Print the listing exactly as it stands, and skip any pictures in it.
═════ DATASET EXTRACT ═════
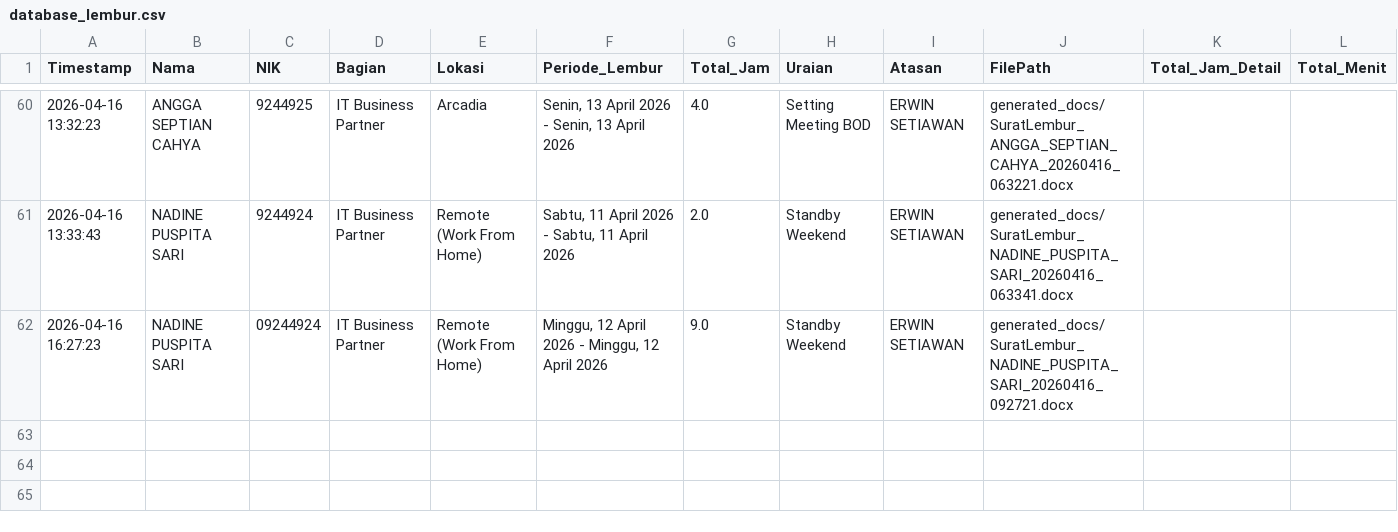
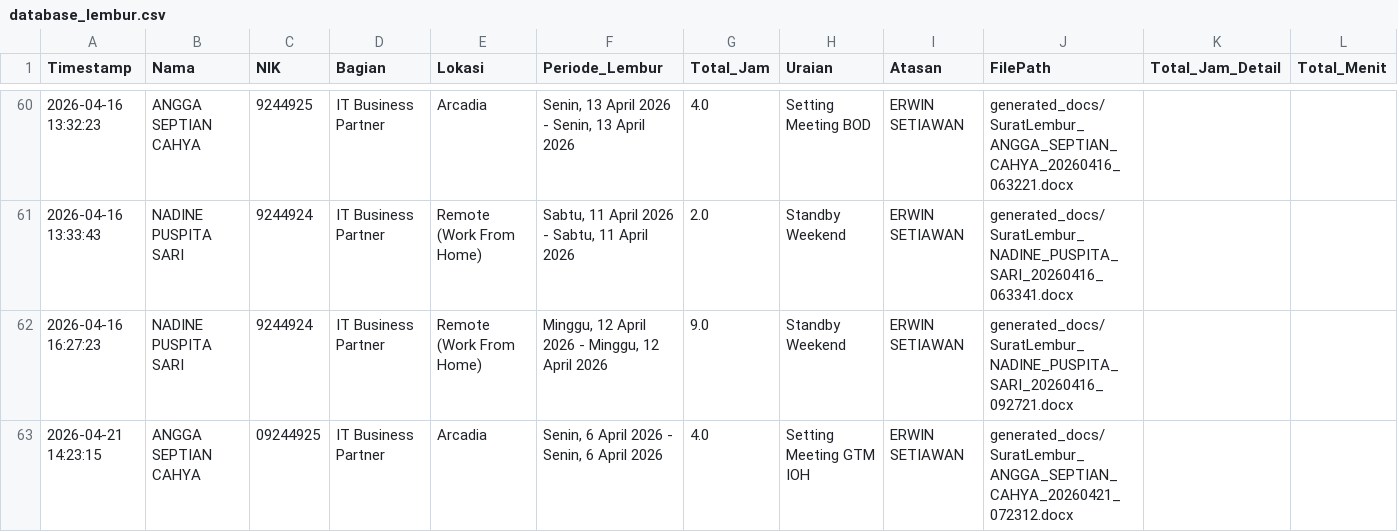
Before and after one commit to anggadevnet/formlemburlmd, a CSV file: database_lembur.csv, drawn as a sheet; only a part is shown, gaps mark what is left out.

Commit message:
Update DB: ANGGA SEPTIAN CAHYA

```diff
--- a/database_lembur.csv
+++ b/database_lembur.csv
@@ -61,2 +61,3 @@ Timestamp,Nama,NIK,Bagian,Lokasi,Periode_Lembur,Total_Jam,Uraian,Atasan,FilePath
 2026-04-16 13:33:43,NADINE PUSPITA SARI,9244924,IT Business Partner,Remote (Work From Home),"Sabtu, 11 April 2026 - Sabtu, 11 April 2026",2.0,Standby Weekend,ERWIN SETIAWAN,generated_docs/SuratLembur_NADINE_PUSPITA_SARI_20260416_063341.docx,,
-2026-04-16 16:27:23,NADINE PUSPITA SARI,09244924,IT Business Partner,Remote (Work From Home),"Minggu, 12 April 2026 - Minggu, 12 April 2026",9.0,Standby Weekend,ERWIN SETIAWAN,generated_docs/SuratLembur_NADINE_PUSPITA_SARI_20260416_092721.docx,,
+2026-04-16 16:27:23,NADINE PUSPITA SARI,9244924,IT Business Partner,Remote (Work From Home),"Minggu, 12 April 2026 - Minggu, 12 April 2026",9.0,Standby Weekend,ERWIN SETIAWAN,generated_docs/SuratLembur_NADINE_PUSPITA_SARI_20260416_092721.docx,,
+2026-04-21 14:23:15,ANGGA SEPTIAN CAHYA,09244925,IT Business Partner,Arcadia,"Senin, 6 April 2026 - Senin, 6 April 2026",4.0,Setting Meeting GTM IOH,ERWIN SETIAWAN,generated_docs/SuratLembur_ANGGA_SEPTIAN_CAHYA_20260421_072312.docx,,
```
═════
- ANSWER FOR THE TASK:
Before and after one commit to anggadevnet/formlemburlmd, a CSV file: database_lembur.csv, drawn as a sheet; only a part is shown, gaps mark what is left out.

Commit message:
Update DB: ANGGA SEPTIAN CAHYA

```diff
--- a/database_lembur.csv
+++ b/database_lembur.csv
@@ -61,2 +61,3 @@ Timestamp,Nama,NIK,Bagian,Lokasi,Periode_Lembur,Total_Jam,Uraian,Atasan,FilePath
 2026-04-16 13:33:43,NADINE PUSPITA SARI,9244924,IT Business Partner,Remote (Work From Home),"Sabtu, 11 April 2026 - Sabtu, 11 April 2026",2.0,Standby Weekend,ERWIN SETIAWAN,generated_docs/SuratLembur_NADINE_PUSPITA_SARI_20260416_063341.docx,,
-2026-04-16 16:27:23,NADINE PUSPITA SARI,09244924,IT Business Partner,Remote (Work From Home),"Minggu, 12 April 2026 - Minggu, 12 April 2026",9.0,Standby Weekend,ERWIN SETIAWAN,generated_docs/SuratLembur_NADINE_PUSPITA_SARI_20260416_092721.docx,,
+2026-04-16 16:27:23,NADINE PUSPITA SARI,9244924,IT Business Partner,Remote (Work From Home),"Minggu, 12 April 2026 - Minggu, 12 April 2026",9.0,Standby Weekend,ERWIN SETIAWAN,generated_docs/SuratLembur_NADINE_PUSPITA_SARI_20260416_092721.docx,,
+2026-04-21 14:23:15,ANGGA SEPTIAN CAHYA,09244925,IT Business Partner,Arcadia,"Senin, 6 April 2026 - Senin, 6 April 2026",4.0,Setting Meeting GTM IOH,ERWIN SETIAWAN,generated_docs/SuratLembur_ANGGA_SEPTIAN_CAHYA_20260421_072312.docx,,
```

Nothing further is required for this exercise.